• **Task to carry out**
Return the records that follow unaltered. Omit every picture.

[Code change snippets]
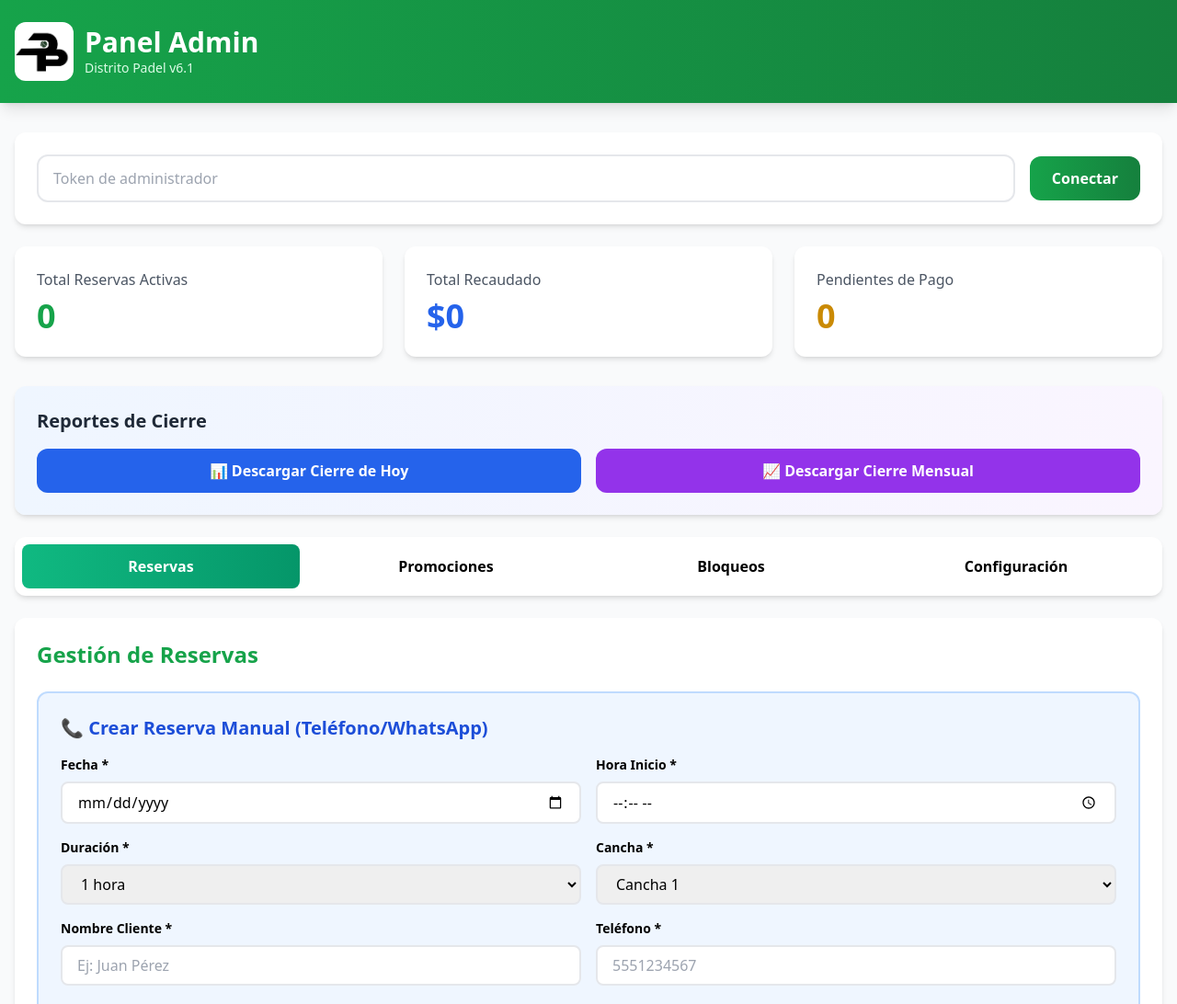
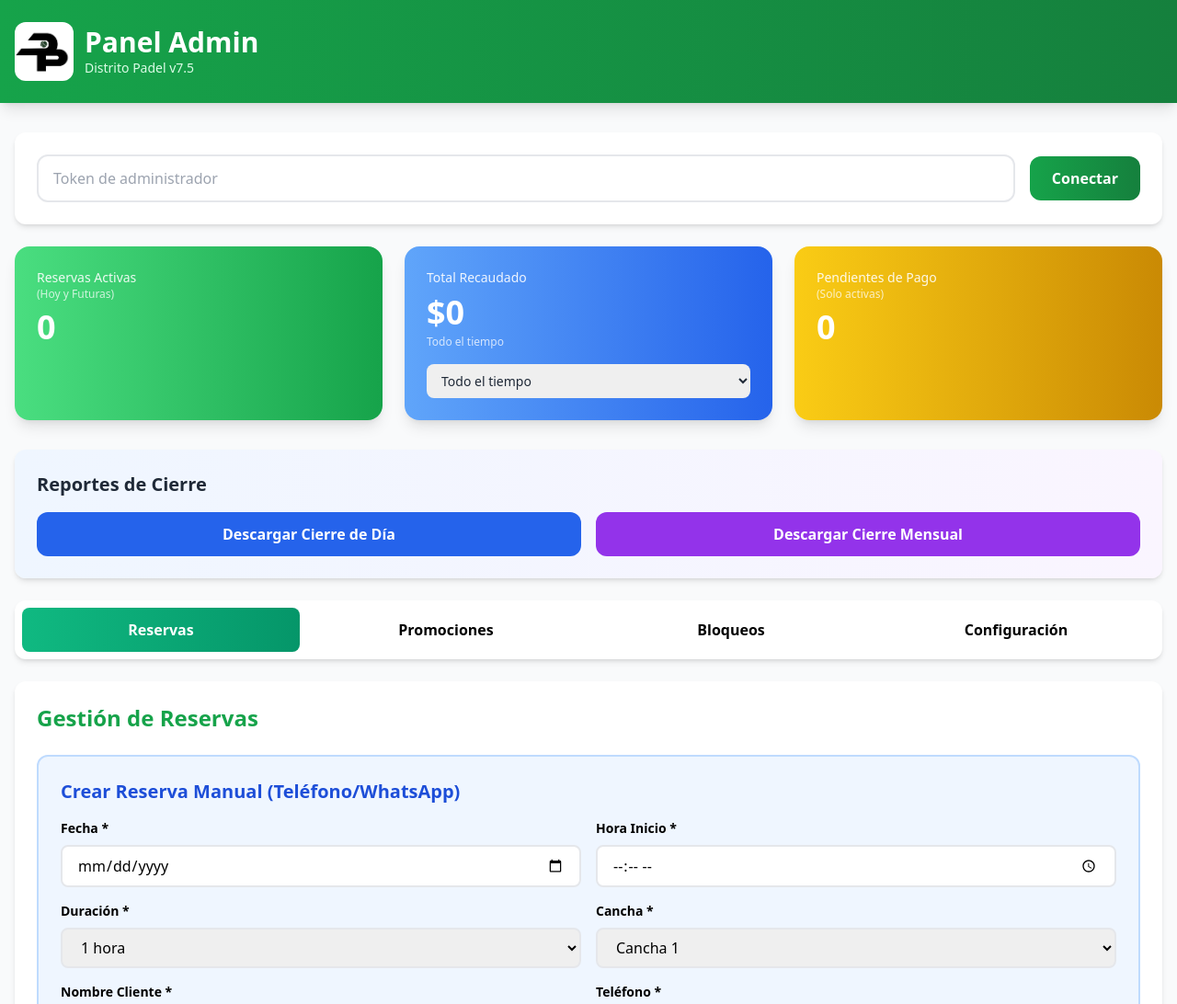
Before and after one commit to sabanazito3-star/distrito-padel, a website: page public/admin.html in a window 1280 px wide. Shown: the top 1092 px of the page at 92% size. Drawn offline with nearby package versions, Linux system fonts and the light colour scheme; no server answers.

Commit message:
Admin: remove emojis

```diff
--- a/public/admin.html
+++ b/public/admin.html
@@ -19,7 +19,7 @@
                     <img src="logo.jpg" alt="Distrito Padel" class="w-16 h-16 rounded-xl">
                     <div>
                         <h1 class="text-3xl font-bold">Panel Admin</h1>
-                        <p class="text-sm text-green-100">Distrito Padel v6.1</p>
+                        <p class="text-sm text-green-100">Distrito Padel v7.5</p>
                     </div>
                 </div>
                 <div id="lastUpdate" class="text-sm text-green-100"></div>
@@ -41,17 +41,57 @@
 
             <!-- Stats -->
             <div class="grid grid-cols-1 md:grid-cols-3 gap-6 mb-8">
-                <div class="bg-white rounded-xl shadow-md p-6">
-                    <p class="text-gray-600 mb-2">Total Reservas Activas</p>
-                    <p id="statReservas" class="text-4xl font-bold text-green-600">0</p>
+                <!-- Reservas Activas (solo futuras/hoy) -->
+                <div class="bg-gradient-to-r from-green-400 to-green-600 rounded-2xl p-6 text-white shadow-lg">
+                    <div>
+                        <p class="text-sm opacity-90">Reservas Activas</p>
+                        <p class="text-xs opacity-75">(Hoy y Futuras)</p>
+                        <p id="statReservas" class="text-4xl font-bold mt-2">0</p>
+                    </div>
                 </div>
-                <div class="bg-white rounded-xl shadow-md p-6">
-                    <p class="text-gray-600 mb-2">Total Recaudado</p>
-                    <p id="statRecaudado" class="text-4xl font-bold text-blue-600">$0</p>
+
+                <!-- Total Recaudado con Filtros -->
+                <div class="bg-gradient-to-r from-blue-400 to-blue-600 rounded-2xl p-6 text-white shadow-lg">
+                    <div class="mb-2">
+                        <p class="text-sm opacity-90">Total Recaudado</p>
+                        <p id="statRecaudado" class="text-4xl font-bold mt-2">$0</p>
+                        <p class="text-xs opacity-75 mt-1" id="filtroTotalLabel">Todo el tiempo</p>
+                    </div>
+
+                    <!-- Controles de Filtro -->
+                    <div class="mt-4 space-y-2">
+                        <select id="filtroTotalTipo" onchange="cambiarFiltroTotal()" class="w-full px-3 py-2 rounded-lg text-gray-800 text-sm">
+                            <option value="todo">Todo el tiempo</option>
+                            <option value="fecha">Fecha específica</option>
+                            <option value="rango">Rango de fechas</option>
+                        </select>
+
+                        <!-- Filtro por fecha única -->
+                        <div id="filtroFechaDiv" class="hidden">
+                            <input type="date" id="filtroFechaUnica" class="w-full px-3 py-2 rounded-lg text-gray-800 text-sm">
+                            <button onclick="aplicarFiltroFecha()" class="w-full mt-2 px-3 py-2 bg-white text-blue-600 rounded-lg text-sm font-bold hover:bg-gray-100">
+                                Aplicar
+                            </button>
+                        </div>
+
+                        <!-- Filtro por rango -->
+                        <div id="filtroRangoDiv" class="hidden space-y-2">
+                            <input type="date" id="filtroFechaInicio" placeholder="Desde" class="w-full px-3 py-2 rounded-lg text-gray-800 text-sm">
+                            <input type="date" id="filtroFechaFin" placeholder="Hasta" class="w-full px-3 py-2 rounded-lg text-gray-800 text-sm">
+                            <button onclick="aplicarFiltroRango()" class="w-full px-3 py-2 bg-white text-blue-600 rounded-lg text-sm font-bold hover:bg-gray-100">
+                                Aplicar
+                            </button>
+                        </div>
+                    </div>
                 </div>
-                <div class="bg-white rounded-xl shadow-md p-6">
-                    <p class="text-gray-600 mb-2">Pendientes de Pago</p>
-                    <p id="statPendientes" class="text-4xl font-bold text-yellow-600">0</p>
+
+                <!-- Pendientes de Pago -->
+                <div class="bg-gradient-to-r from-yellow-400 to-yellow-600 rounded-2xl p-6 text-white shadow-lg">
+                    <div>
+                        <p class="text-sm opacity-90">Pendientes de Pago</p>
+                        <p class="text-xs opacity-75">(Solo activas)</p>
+                        <p id="statPendientes" class="text-4xl font-bold mt-2">0</p>
+                    </div>
                 </div>
             </div>
 
@@ -61,11 +101,11 @@
                 <div class="grid grid-cols-1 md:grid-cols-2 gap-4">
                     <button onclick="descargarReporteDia()"
                             class="px-6 py-3 bg-blue-600 text-white rounded-xl font-bold hover:bg-blue-700 hover:shadow-lg">
-                        📊 Descargar Cierre de Hoy
+                        Descargar Cierre de Día
                     </button>
                     <button onclick="descargarReporteMes()"
                             class="px-6 py-3 bg-purple-600 text-white rounded-xl font-bold hover:bg-purple-700 hover:shadow-lg">
-                        📈 Descargar Cierre Mensual
+                        Descargar Cierre Mensual
                     </button>
                 </div>
             </div>
@@ -96,7 +136,7 @@
 
                 <!-- Formulario Crear Reserva Manual -->
                 <div class="bg-blue-50 border-2 border-blue-200 rounded-xl p-6 mb-6">
-                    <h3 class="text-xl font-bold mb-4 text-blue-700">📞 Crear Reserva Manual (Teléfono/WhatsApp)</h3>
+                    <h3 class="text-xl font-bold mb-4 text-blue-700">Crear Reserva Manual (Teléfono/WhatsApp)</h3>
                     <div class="grid grid-cols-1 md:grid-cols-2 gap-4 mb-4">
                         <div>
                             <label class="block text-sm font-bold mb-2">Fecha *</label>
```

• **Answer section**
Before and after one commit to sabanazito3-star/distrito-padel, a website: page public/admin.html in a window 1280 px wide. Shown: the top 1092 px of the page at 92% size. Drawn offline with nearby package versions, Linux system fonts and the light colour scheme; no server answers.

Commit message:
Admin: remove emojis

```diff
--- a/public/admin.html
+++ b/public/admin.html
@@ -19,7 +19,7 @@
                     <img src="logo.jpg" alt="Distrito Padel" class="w-16 h-16 rounded-xl">
                     <div>
                         <h1 class="text-3xl font-bold">Panel Admin</h1>
-                        <p class="text-sm text-green-100">Distrito Padel v6.1</p>
+                        <p class="text-sm text-green-100">Distrito Padel v7.5</p>
                     </div>
                 </div>
                 <div id="lastUpdate" class="text-sm text-green-100"></div>
@@ -41,17 +41,57 @@
 
             <!-- Stats -->
             <div class="grid grid-cols-1 md:grid-cols-3 gap-6 mb-8">
-                <div class="bg-white rounded-xl shadow-md p-6">
-                    <p class="text-gray-600 mb-2">Total Reservas Activas</p>
-                    <p id="statReservas" class="text-4xl font-bold text-green-600">0</p>
+                <!-- Reservas Activas (solo futuras/hoy) -->
+                <div class="bg-gradient-to-r from-green-400 to-green-600 rounded-2xl p-6 text-white shadow-lg">
+                    <div>
+                        <p class="text-sm opacity-90">Reservas Activas</p>
+                        <p class="text-xs opacity-75">(Hoy y Futuras)</p>
+                        <p id="statReservas" class="text-4xl font-bold mt-2">0</p>
+                    </div>
                 </div>
-                <div class="bg-white rounded-xl shadow-md p-6">
-                    <p class="text-gray-600 mb-2">Total Recaudado</p>
-                    <p id="statRecaudado" class="text-4xl font-bold text-blue-600">$0</p>
+
+                <!-- Total Recaudado con Filtros -->
+                <div class="bg-gradient-to-r from-blue-400 to-blue-600 rounded-2xl p-6 text-white shadow-lg">
+                    <div class="mb-2">
+                        <p class="text-sm opacity-90">Total Recaudado</p>
+                        <p id="statRecaudado" class="text-4xl font-bold mt-2">$0</p>
+                        <p class="text-xs opacity-75 mt-1" id="filtroTotalLabel">Todo el tiempo</p>
+                    </div>
+
+                    <!-- Controles de Filtro -->
+                    <div class="mt-4 space-y-2">
+                        <select id="filtroTotalTipo" onchange="cambiarFiltroTotal()" class="w-full px-3 py-2 rounded-lg text-gray-800 text-sm">
+                            <option value="todo">Todo el tiempo</option>
+                            <option value="fecha">Fecha específica</option>
+                            <option value="rango">Rango de fechas</option>
+                        </select>
+
+                        <!-- Filtro por fecha única -->
+                        <div id="filtroFechaDiv" class="hidden">
+                            <input type="date" id="filtroFechaUnica" class="w-full px-3 py-2 rounded-lg text-gray-800 text-sm">
+                            <button onclick="aplicarFiltroFecha()" class="w-full mt-2 px-3 py-2 bg-white text-blue-600 rounded-lg text-sm font-bold hover:bg-gray-100">
+                                Aplicar
+                            </button>
+                        </div>
+
+                        <!-- Filtro por rango -->
+                        <div id="filtroRangoDiv" class="hidden space-y-2">
+                            <input type="date" id="filtroFechaInicio" placeholder="Desde" class="w-full px-3 py-2 rounded-lg text-gray-800 text-sm">
+                            <input type="date" id="filtroFechaFin" placeholder="Hasta" class="w-full px-3 py-2 rounded-lg text-gray-800 text-sm">
+                            <button onclick="aplicarFiltroRango()" class="w-full px-3 py-2 bg-white text-blue-600 rounded-lg text-sm font-bold hover:bg-gray-100">
+                                Aplicar
+                            </button>
+                        </div>
+                    </div>
                 </div>
-                <div class="bg-white rounded-xl shadow-md p-6">
-                    <p class="text-gray-600 mb-2">Pendientes de Pago</p>
-                    <p id="statPendientes" class="text-4xl font-bold text-yellow-600">0</p>
+
+                <!-- Pendientes de Pago -->
+                <div class="bg-gradient-to-r from-yellow-400 to-yellow-600 rounded-2xl p-6 text-white shadow-lg">
+                    <div>
+                        <p class="text-sm opacity-90">Pendientes de Pago</p>
+                        <p class="text-xs opacity-75">(Solo activas)</p>
+                        <p id="statPendientes" class="text-4xl font-bold mt-2">0</p>
+                    </div>
                 </div>
             </div>
 
@@ -61,11 +101,11 @@
                 <div class="grid grid-cols-1 md:grid-cols-2 gap-4">
                     <button onclick="descargarReporteDia()"
                             class="px-6 py-3 bg-blue-600 text-white rounded-xl font-bold hover:bg-blue-700 hover:shadow-lg">
-                        📊 Descargar Cierre de Hoy
+                        Descargar Cierre de Día
                     </button>
                     <button onclick="descargarReporteMes()"
                             class="px-6 py-3 bg-purple-600 text-white rounded-xl font-bold hover:bg-purple-700 hover:shadow-lg">
-                        📈 Descargar Cierre Mensual
+                        Descargar Cierre Mensual
                     </button>
                 </div>
             </div>
@@ -96,7 +136,7 @@
 
                 <!-- Formulario Crear Reserva Manual -->
                 <div class="bg-blue-50 border-2 border-blue-200 rounded-xl p-6 mb-6">
-                    <h3 class="text-xl font-bold mb-4 text-blue-700">📞 Crear Reserva Manual (Teléfono/WhatsApp)</h3>
+                    <h3 class="text-xl font-bold mb-4 text-blue-700">Crear Reserva Manual (Teléfono/WhatsApp)</h3>
                     <div class="grid grid-cols-1 md:grid-cols-2 gap-4 mb-4">
                         <div>
                             <label class="block text-sm font-bold mb-2">Fecha *</label>
```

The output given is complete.